Found this deal online. It appears this is available in all states and in stock at my local store. Pretty good price compared to competitors on the market.
I bought the dorf ren bath and sink mixers and shower mixers about a month ago.
They seem good.
Thanks OP! bought two. Cheers
I got these at $13 on their marked down table a few weeks ago.
Is dorf a good brand?
dorf = caroma
I'd say yes it's a good brand.
I'm pretty handy but the idea of swapping out a wall mixer scares me. Might need to check some youtube videos.
• To lay groundsheet throughout entire shower, if any rubble or debris finds it way down the drain
and causes a blockage the plumber will be held responsible
• To remove tiles by cutting INSIDE of the grout lines to minimize re-tiling on completion
• To jackhammer wall and remove existing breech/mixer set-up
• NOTE: Whilst we take the utmost care in jackhammering walls, unfortunately we cannot be responsible
for any possible patch works that may be encountered due to brittle walls and this may be charged
as extra in the unlikely event damage occurs.
• To supply and install new shower/bath mixer
• To re-cement wall in preparation for tiling
• On completion cover the area with plastic should the tenant/client wish to continue to use their shower
until tiling has been completed
• To test thoroughly and provide before and after photo’s

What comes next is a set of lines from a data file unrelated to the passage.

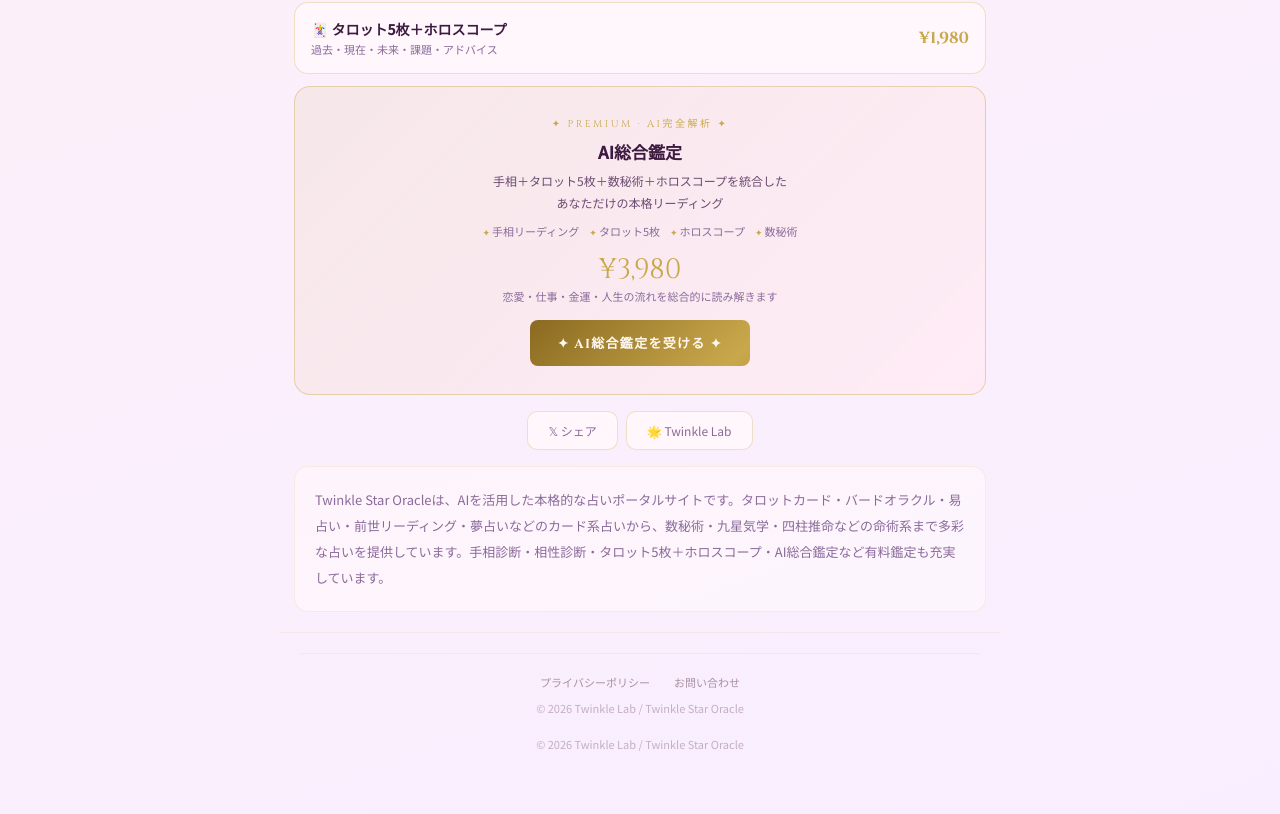
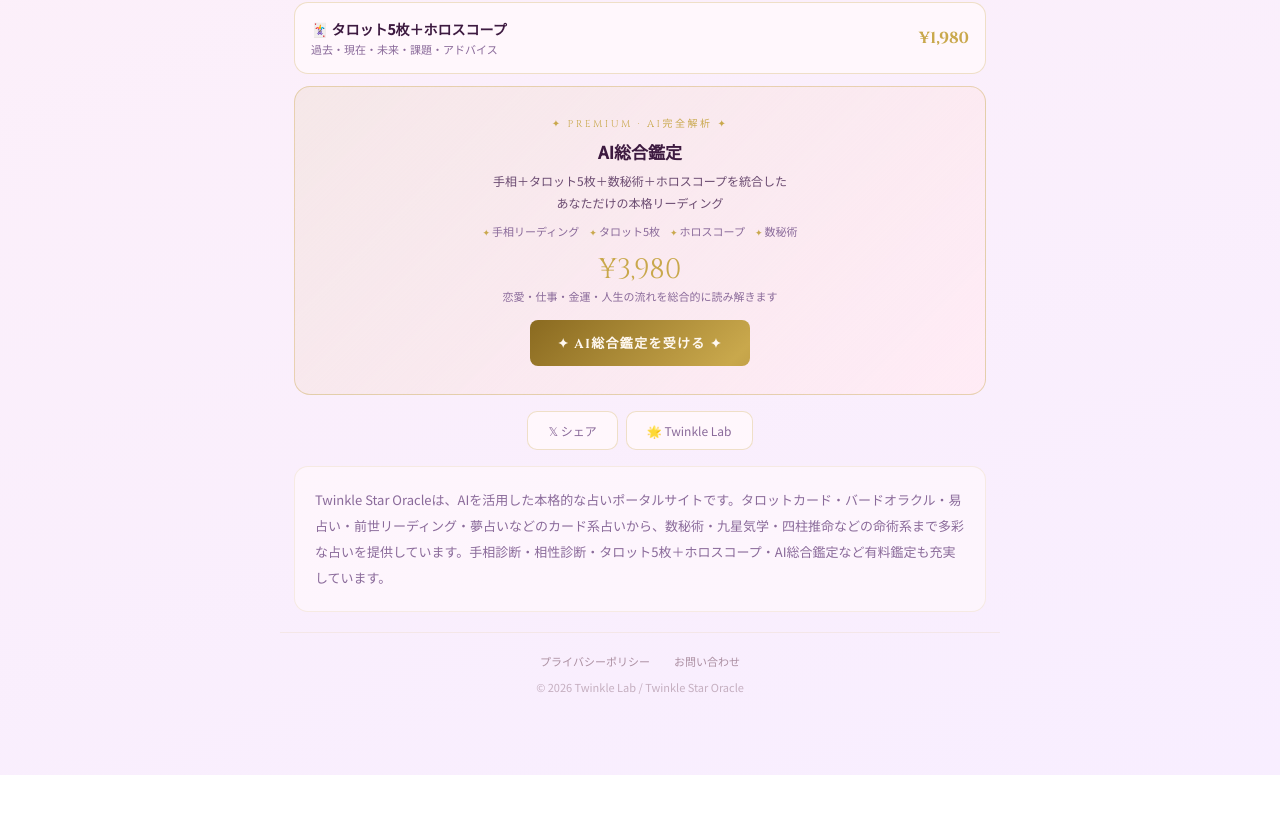
Before and after one commit to sincere1229/sincere1229-twinklelab-next, a Next.js app: page /star in a window 1280 px wide. Shown: the part 1537-2351 px from the top of the page. After the commit the page ends 2312 px from the top, so only its background shows below. Built offline with nearby package versions, Linux system fonts and the light colour scheme.

Commit message:
Update page.tsx

```diff
--- a/app/star/page.tsx
+++ b/app/star/page.tsx
@@ -283,14 +283,14 @@ export default function StarPortal() {
         </div>
 
         <footer>
-          <footer>
+
   <div style={{display:'flex',justifyContent:'center',gap:'1.5rem',flexWrap:'wrap',marginBottom:'10px'}}>
     <a href="/privacy" style={{fontSize:'11px',color:'rgba(120,80,100,0.6)',textDecoration:'none'}}>プライバシーポリシー</a>
     <a href="/contact" style={{fontSize:'11px',color:'rgba(120,80,100,0.6)',textDecoration:'none'}}>お問い合わせ</a>
   </div>
   © 2026 Twinkle Lab / Twinkle Star Oracle
 </footer>
-          © 2026 Twinkle Lab / Twinkle Star Oracle</footer>
+
       </div>
     </>
   )
```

Daunting isn't it? It's definitely one of those jobs that tips on favour of getting someone in to do it (which you must do anyway as it's a plumber only job, at least in WA). I've done it in the UK and it's definitely not a small job and would require learning a lot of new skills for many people.
Stopped reading at "jackhammer"…
Thinking of getting one and doing some DIY? Have a look at DingoBlue's post above then read this https://gwa-prod-pxm-api.s3.amazonaws.com/pdf/15590_6482.04_...
Still thinking about DIY?
Thanks OP, got some.
Taps and spout in our en suite shower are on a wall that backs onto a built-in closet in a bedroom. Thus it was a no-brainer that access would be much easier from the non-shower side of the wall. Doing this meant that access to the shower's water pipes could be done with zero impact on both the grout and tiling of the shower and the waterproofing underneath the tiles.
Before cutting into the plasterboard at the back of the cupboard, I checked out options for panel access doors, because making my cuts to neatly install one of these made the clean up much simpler, given I would thus have to do zero patch-plastering, sanding and painting, and would have on-going access to these pipes.
However, if you take this option, make sure that you have a good seal where the mixer protrudes through the tiles and into the wall cavity, and open this panel every six months to check there is no sign of moisture penetration nor any mould within the wall cavity.
Some access panel options: https://www.bunnings.com.au/our-range/building-hardware/buil...